RECORDS FOR THIS EXERCISE:
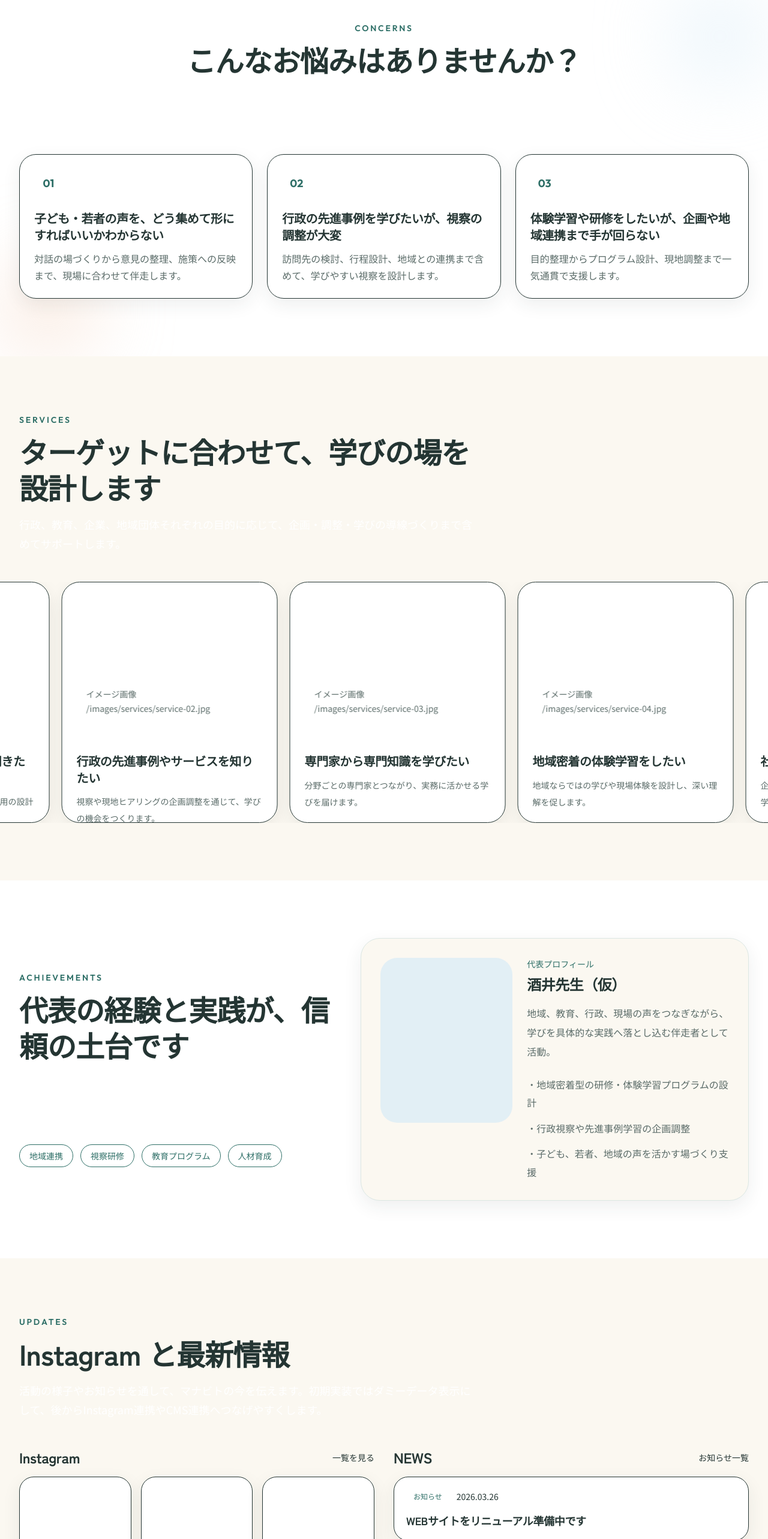
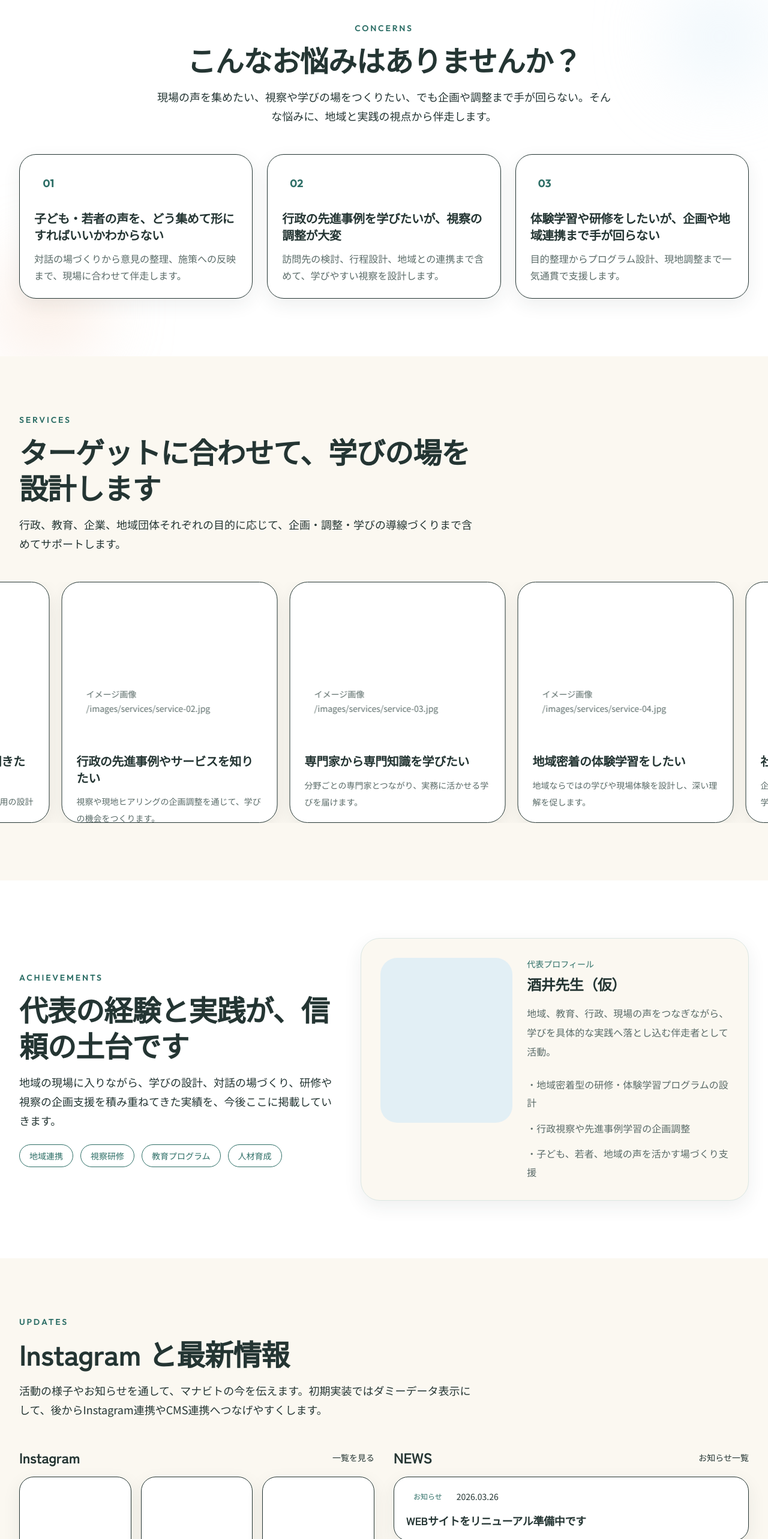
Before and after one commit to YONTZ42/manabito-hp, a Next.js app: page / in a window 1280 px wide. Shown: the part 970-3536 px from the top of the page at 60% size. Built offline with nearby package versions, Linux system fonts and the light colour scheme.

Commit message:
feat: update text colors for consistent dark teal theme
Add descriptionColor prop to SectionHeading and apply dark teal to sections

```diff
--- a/components/sections/achievements-section.tsx
+++ b/components/sections/achievements-section.tsx
@@ -12,6 +12,7 @@ export function AchievementsSection() {
               eyebrow="Achievements"
               title="代表の経験と実践が、信頼の土台です"
               description="地域の現場に入りながら、学びの設計、対話の場づくり、研修や視察の企画支援を積み重ねてきた実績を、今後ここに掲載していきます。"
+              descriptionColor="rgb(36, 53, 51)"
             />
             <div className="mt-6 flex flex-wrap gap-3">
               <Chip>地域連携</Chip>
--- a/components/sections/concerns-section.tsx
+++ b/components/sections/concerns-section.tsx
@@ -18,6 +18,7 @@ export function ConcernsSection() {
           title="こんなお悩みはありませんか？"
           description="現場の声を集めたい、視察や学びの場をつくりたい、でも企画や調整まで手が回らない。そんな悩みに、地域と実践の視点から伴走します。"
           align="center"
+          descriptionColor="rgb(36, 53, 51)"
         />
 
         <div className="mt-12 grid gap-6 md:grid-cols-2 xl:grid-cols-3">
--- a/components/sections/contact-section.tsx
+++ b/components/sections/contact-section.tsx
@@ -26,7 +26,7 @@ export function ContactSection() {
                 href="tel:090-7823-4128"
                 variant="secondary"
                 className="border-white/50 bg-white text-soft hover:bg-white/90"
-                style={{ color: '#000000' }}
+                style={{ color: 'rgb(36, 53, 51)' }}
               >
                 電話で問い合わせる
               </Button>
--- a/components/sections/instagram-news-section.tsx
+++ b/components/sections/instagram-news-section.tsx
@@ -13,6 +13,7 @@ export function InstagramNewsSection() {
           eyebrow="Updates"
           title="Instagram と最新情報"
           description="活動の様子やお知らせを通して、マナビトの今を伝えます。初期実装ではダミーデータ表示にして、後からInstagram連携やCMS連携へつなげやすくします。"
+          descriptionColor="rgb(36, 53, 51)"
         />
 
         <div className="mt-12 grid gap-8 lg:grid-cols-2">
--- a/components/sections/services-section.tsx
+++ b/components/sections/services-section.tsx
@@ -16,6 +16,7 @@ export function ServicesSection() {
           eyebrow="Services"
           title="ターゲットに合わせて、学びの場を設計します"
           description="行政、教育、企業、地域団体それぞれの目的に応じて、企画・調整・学びの導線づくりまで含めてサポートします。"
+          descriptionColor="rgb(36, 53, 51)"
         />
       </Container>
 
--- a/components/ui/section-heading.tsx
+++ b/components/ui/section-heading.tsx
@@ -6,6 +6,7 @@ type SectionHeadingProps = {
   description?: string;
   align?: "left" | "center";
   className?: string;
+  descriptionColor?: string;
 };
 
 export function SectionHeading({
@@ -14,6 +15,7 @@ export function SectionHeading({
   description,
   align = "left",
   className,
+  descriptionColor,
 }: SectionHeadingProps) {
   return (
     <div
@@ -32,7 +34,7 @@ export function SectionHeading({
         {title}
       </h2>
       {description ? (
-        <p className="mt-4 text-base leading-8 text-text.sub md:text-lg" style={{ color: '#ffffff' }}>{description}</p>
+        <p className="mt-4 text-base leading-8 text-text.sub md:text-lg" style={{ color: descriptionColor || '#ffffff' }}>{description}</p>
       ) : null}
     </div>
   );
```
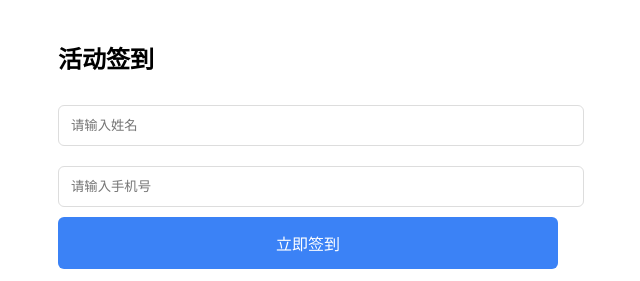
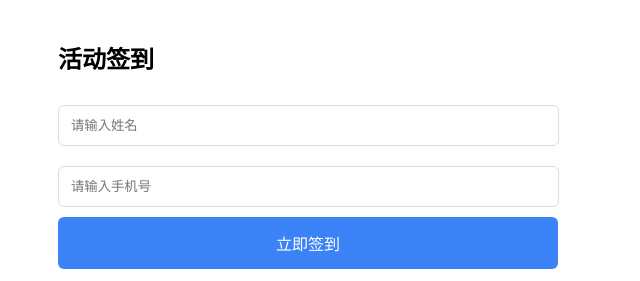
Before and after one commit to 916489027-dev/checkin-page, a plain HTML site: page index.html in a window 1280 px wide. Shown: the full height of the page, 332-972 px from the left. Drawn offline with Linux system fonts and the light colour scheme.

Commit message:
Update index.html

```diff
--- a/index.html
+++ b/index.html
@@ -6,7 +6,7 @@
   <title>扫码签到</title>
   <style>
     body { font-family: -apple-system, sans-serif; padding: 20px; max-width: 500px; margin: 0 auto; }
-    input { width: 100%; padding: 12px; margin: 10px 0; border: 1px solid #ddd; border-radius: 6px; }
+    input { width: 95%; padding: 12px; margin: 10px 0; border: 1px solid #ddd; border-radius: 6px; }
     button { width: 100%; padding: 14px; background: #3B82F6; color: white; border: none; border-radius: 6px; font-size: 16px; }
     #msg { margin-top: 15px; text-align: center; min-height: 24px; }
   </style>
```
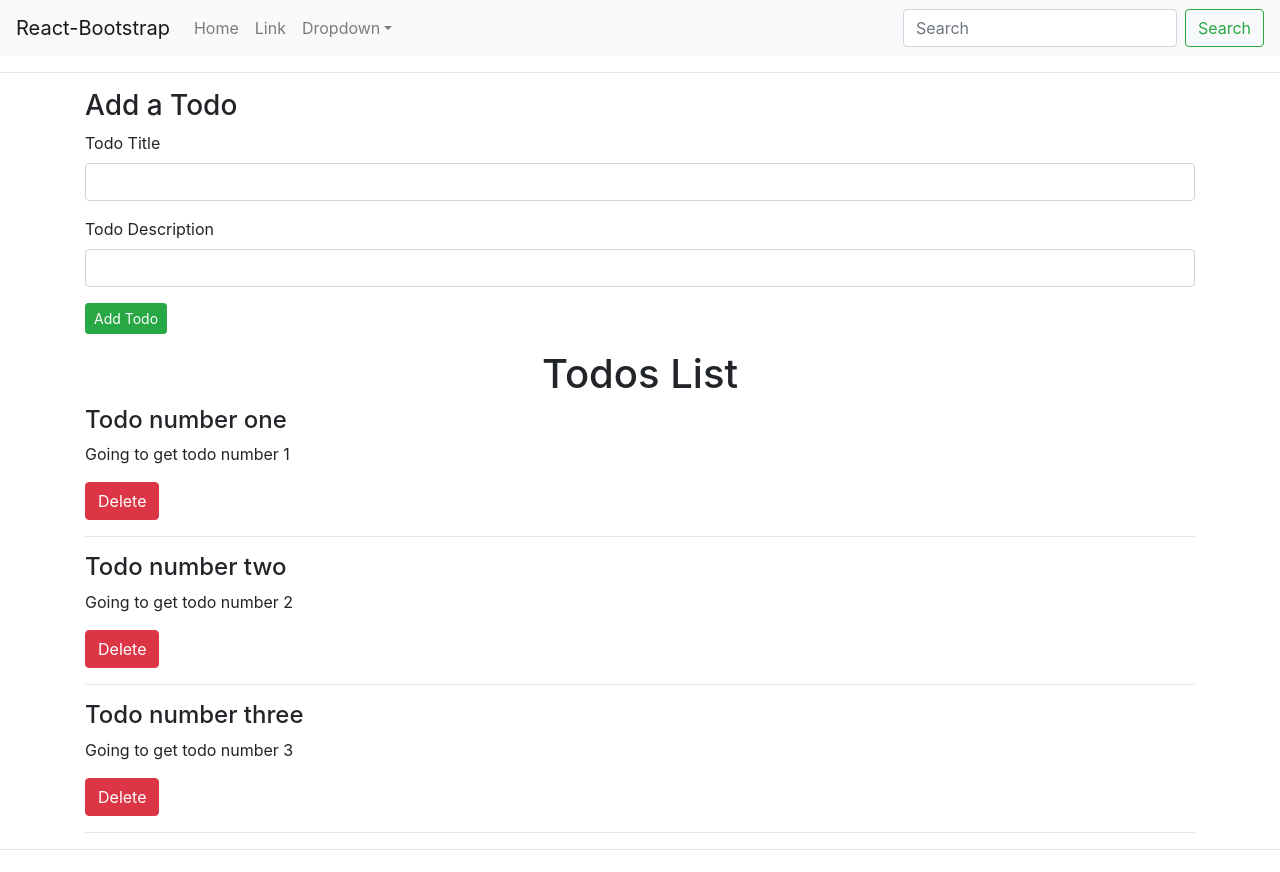
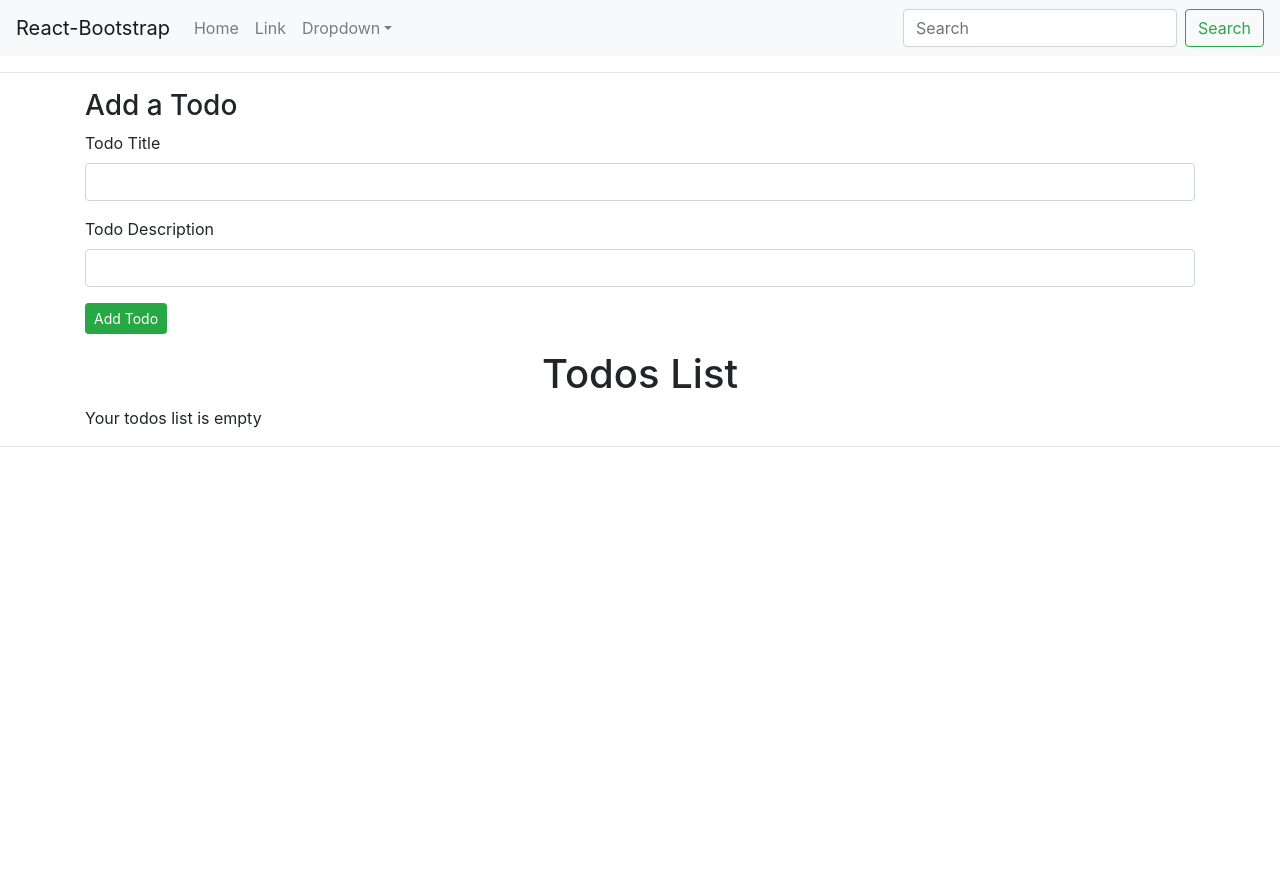
Before and after one commit to AdnanMuzavor/Todolist-React-App, a React (Create React App) app: page / in a window 1280 px wide. Shown: the top 872 px of the page. Built offline with nearby package versions, Linux system fonts and the light colour scheme.

Commit message:
Beginning our todo list right from empty state unlike the three todos present before

```diff
--- a/src/App.js
+++ b/src/App.js
@@ -10,6 +10,7 @@ function App() {
     settodos(todos.filter((e)=>{
       return e!==todo;
     }))
+
   }
 
 
@@ -34,25 +35,7 @@ else{
     console.log("sno is:",todos.sno);
   }
 
-  const [todos,settodos]= useState(
- [
-  { sno:1,
-    title:"Todo number one",
-    description:" Going to get todo number 1"
-
-  },
-  { sno:2,
-    title:"Todo number two",
-    description:" Going to get todo number 2"
-
-  },
-  { sno:3,
-    title:"Todo number three",
-    description:" Going to get todo number 3"
-
-  },
-
-]);
+  const [todos,settodos]= useState([]);
 
   return (
     <>
```
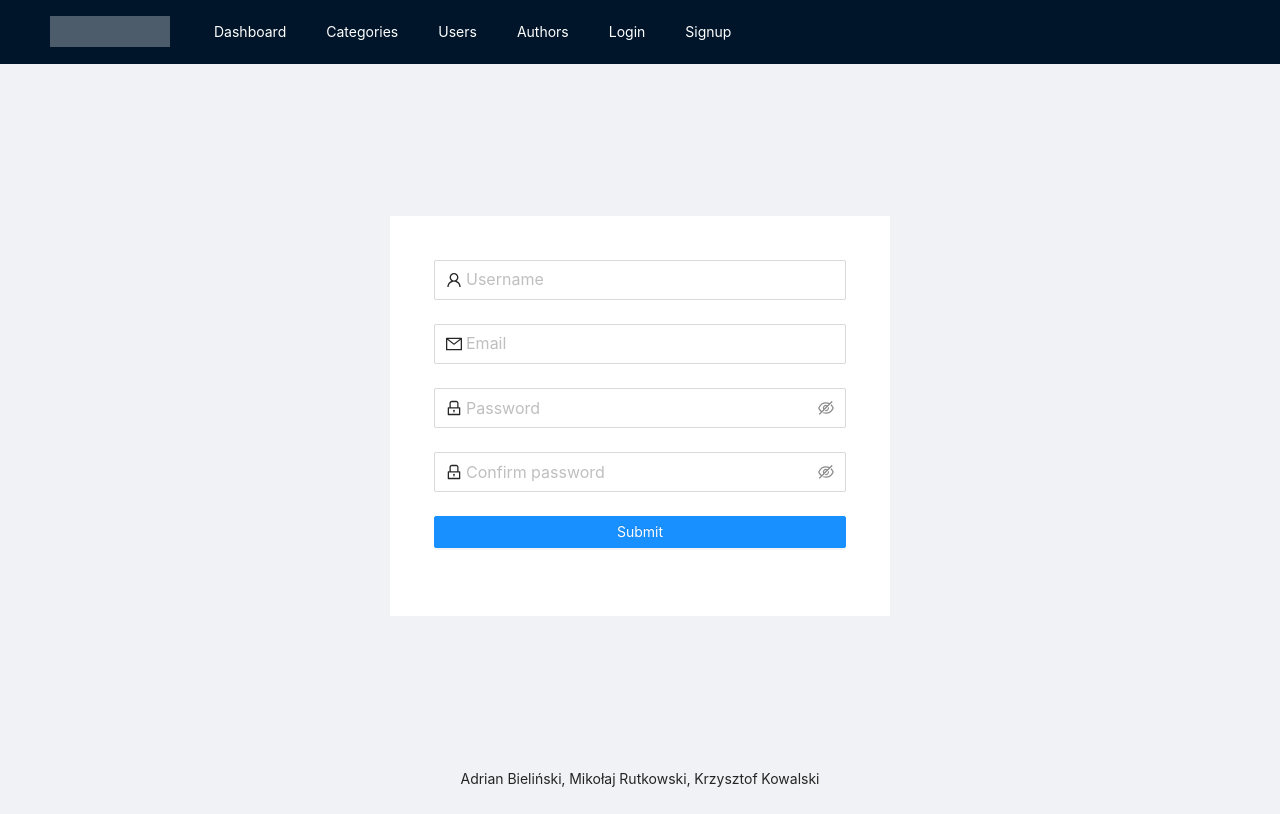
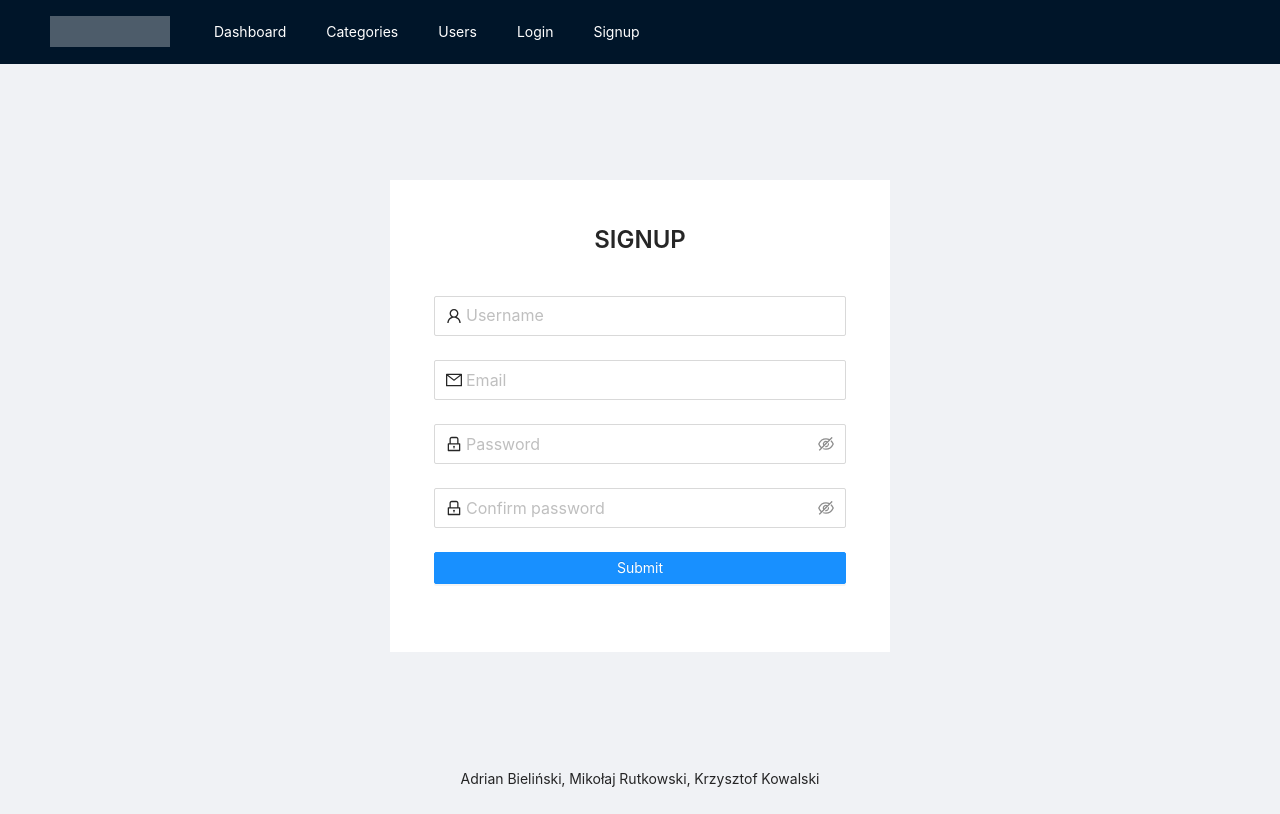
Before and after one commit to Adi52/zabka_tracker, a Next.js app in the folder frontend/: page /signup in a window 1280 px wide. Built offline with nearby package versions, Linux system fonts and the light colour scheme.

Commit message:
Add labels to pages

```diff
--- a/frontend/package.json
+++ b/frontend/package.json
@@ -20,10 +20,11 @@
     "yup": "^0.32.11"
   },
   "devDependencies": {
+    "@next/eslint-plugin-next": "^11.1.2",
     "@testing-library/jest-dom": "^5.14.1",
     "@testing-library/react": "^12.1.2",
     "babel-jest": "^27.2.5",
-    "eslint": "8.0.1",
+    "eslint": "^8.0.1",
     "eslint-config-next": "11.1.2",
     "identity-obj-proxy": "^3.0.0",
     "jest": "^27.2.5",
--- a/frontend/pages/signup.jsx
+++ b/frontend/pages/signup.jsx
@@ -1,4 +1,4 @@
-import { Form, Input, Button, Row, Layout, Alert } from "antd";
+import { Form, Input, Button, Row, Layout, Alert, Typography } from "antd";
 import { LockOutlined, MailOutlined, UserOutlined } from "@ant-design/icons";
 import signUp from "../helpers/api/signUp";
 import { useState } from "react";
@@ -6,6 +6,8 @@ import { setCookie } from "nookies";
 import { useRouter } from "next/router";
 
 const { Content } = Layout;
+const { Title } = Typography;
+
 const validateMessages = {
   required: "${label} is required!",
   types: {
@@ -50,6 +52,9 @@ const SignupPage = () => {
             onFinish={onFinish}
             validateMessages={validateMessages}
           >
+            <Title level={3} style={{ textAlign: "center", marginBottom: 40 }}>
+              SIGNUP
+            </Title>
             {emailTaken && (
               <Alert
                 message="Account already exist!"
--- a/frontend/utils/constans/navigation.js
+++ b/frontend/utils/constans/navigation.js
@@ -27,11 +27,6 @@ const NAVIGATION = [
     label: "Users",
     slug: "/users",
   },
-  {
-    id: 2,
-    label: "Authors",
-    slug: "/authors",
-  },
 ];
 
 export default NAVIGATION;
```
Also changed, not shown: frontend/pages/login.jsx (+7 -3 lines), 1 other file (tests, documents, lock files or other folders).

AIM OF THE EXERCISE: The answer must consist solely of the number of lines in the entries that contain the word "todos".

ANSWER TO THIS TASK: 5